Study Design. Retrospective review.
Objective. To evaluate the prevalence of anatomical variations of the vertebral artery at the craniovertebral junction and the posterior arch of the atlas in the US population.
Summary of Background Data. Recent studies from Asia have reported a 5% to 10% prevalence of a persistent first intersegmental vertebral artery and 1% to 2% prevalence of a fenestrated artery. These anomalous vertebral artery courses lie directly over the starting point for atlas lateral mass screw insertion. The relatively high reported prevalence of these anomalies suggests that routine preoperative computed tomographic angiogram be considered prior to upper cervical fixation. We have not observed this anomaly as commonly as reported.
Methods. The authors analyzed the records of 975 patients from a level I trauma center and adjacent university hospital who underwent computed tomographic angiography to evaluate the incidence of anomalous variations in the third segment of the vertebral artery. These results were compared with similar studies performed in Korea and Japan.
Results. The mean age of the patients was 52.9 years. The ethnic distribution of the patients was as follows: 69.3% of the patients were Caucasian, 11% Asian, 10.8% African American, and 6% Hispanic. The prevalence of a persistent intersegmental artery was 0.01% (1/975); a fenestrated vertebral artery was 0.01% (1/975); and origin of a posterior inferior cerebellar artery was 0.4% (4/975). The incidence of these anomalies was significantly lower than those previously published from Korea and Japan.
Conclusion. Vertebral artery course anomalies in the upper cervical spine were rare (0.42%) in our patient population. This finding contrasts with recent published reports from Asia, citing as high as a 10% rate of vertebral artery presence over the starting point for C1 lateral mass screw insertion.
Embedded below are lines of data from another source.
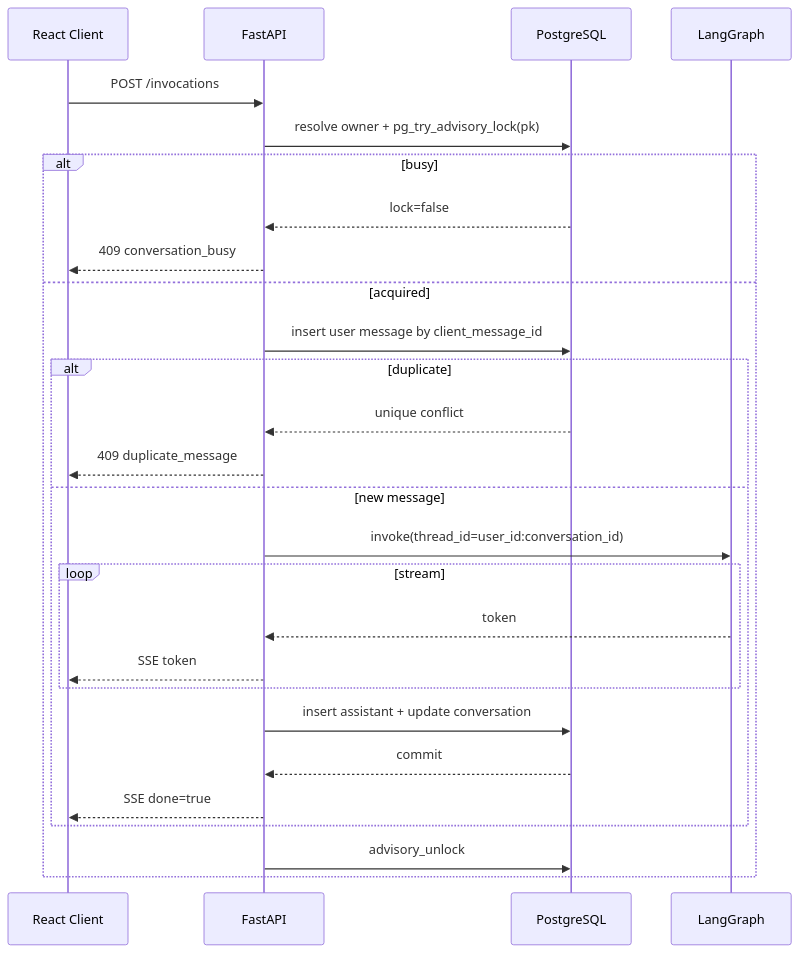
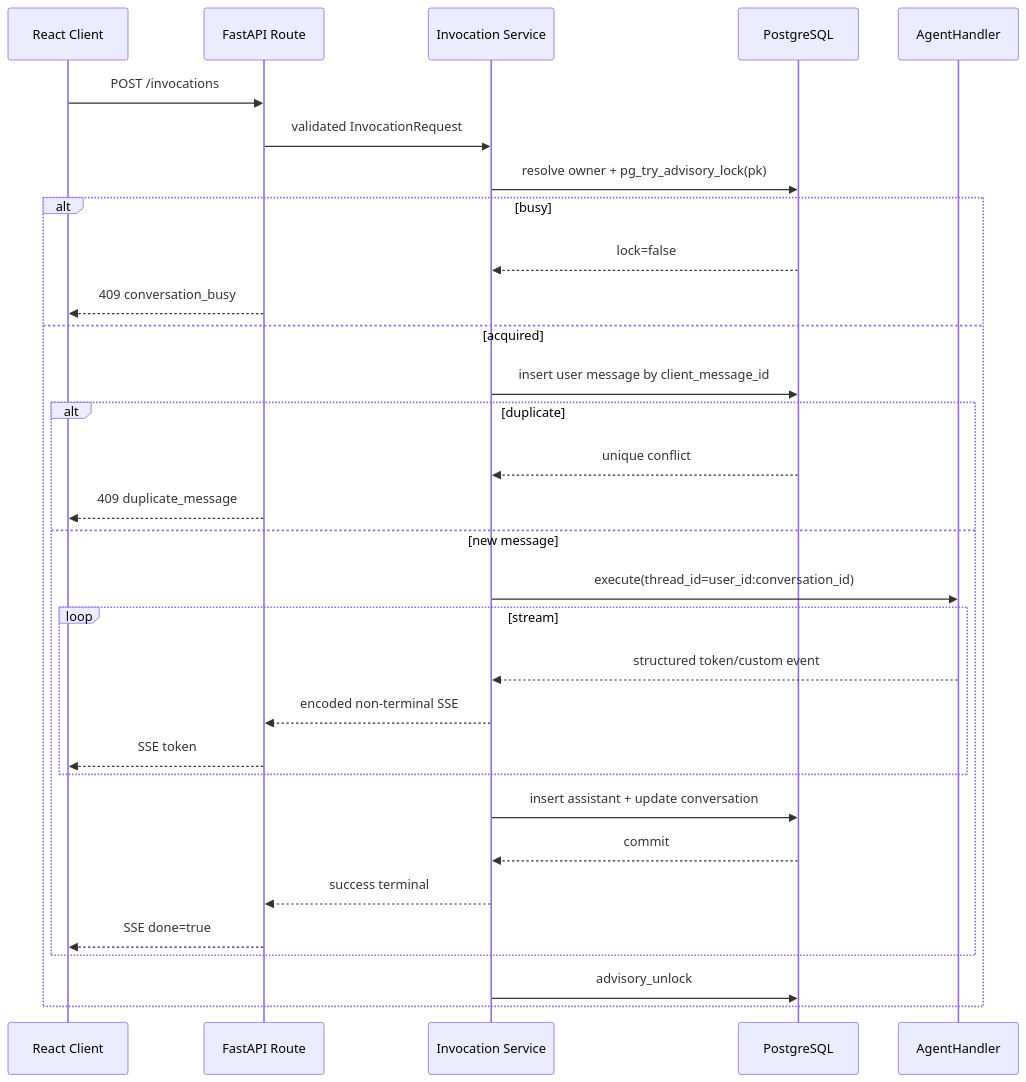
The second of 3 diagrams in personal-assistant-meta/issues/features/feature-14-multi-session-runtime-prewarm/plan.md (T-1009/personal-assistant), drawn with Mermaid before and after one commit. The commit also changed other lines of this file and 3 other files, not shown here.

````diff
--- a/personal-assistant-meta/issues/features/feature-14-multi-session-runtime-prewarm/plan.md
+++ b/personal-assistant-meta/issues/features/feature-14-multi-session-runtime-prewarm/plan.md
@@ -339,30 +340,34 @@
 ```mermaid
 sequenceDiagram
     participant UI as React Client
-    participant API as FastAPI
+    participant API as FastAPI Route
+    participant Invocation as Invocation Service
     participant DB as PostgreSQL
-    participant Graph as LangGraph
+    participant Agent as AgentHandler
 
     UI->>API: POST /invocations
-    API->>DB: resolve owner + pg_try_advisory_lock(pk)
+    API->>Invocation: validated InvocationRequest
+    Invocation->>DB: resolve owner + pg_try_advisory_lock(pk)
     alt busy
-        DB-->>API: lock=false
+        DB-->>Invocation: lock=false
         API-->>UI: 409 conversation_busy
     else acquired
-        API->>DB: insert user message by client_message_id
+        Invocation->>DB: insert user message by client_message_id
         alt duplicate
-            DB-->>API: unique conflict
+            DB-->>Invocation: unique conflict
             API-->>UI: 409 duplicate_message
         else new message
-            API->>Graph: invoke(thread_id=user_id:conversation_id)
+            Invocation->>Agent: execute(thread_id=user_id:conversation_id)
             loop stream
-                Graph-->>API: token
+                Agent-->>Invocation: structured token/custom event
+                Invocation-->>API: encoded non-terminal SSE
                 API-->>UI: SSE token
             end
-            API->>DB: insert assistant + update conversation
-            DB-->>API: commit
+            Invocation->>DB: insert assistant + update conversation
+            DB-->>Invocation: commit
+            Invocation-->>API: success terminal
             API-->>UI: SSE done=true
         end
-        API->>DB: advisory_unlock
+        Invocation->>DB: advisory_unlock
     end
 ```
````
On the basis of the infrequent occurrence of this anomaly, we do not recommend routine computed tomographic angiography when planning upper cervical instrumentation.
Level of Evidence: N/A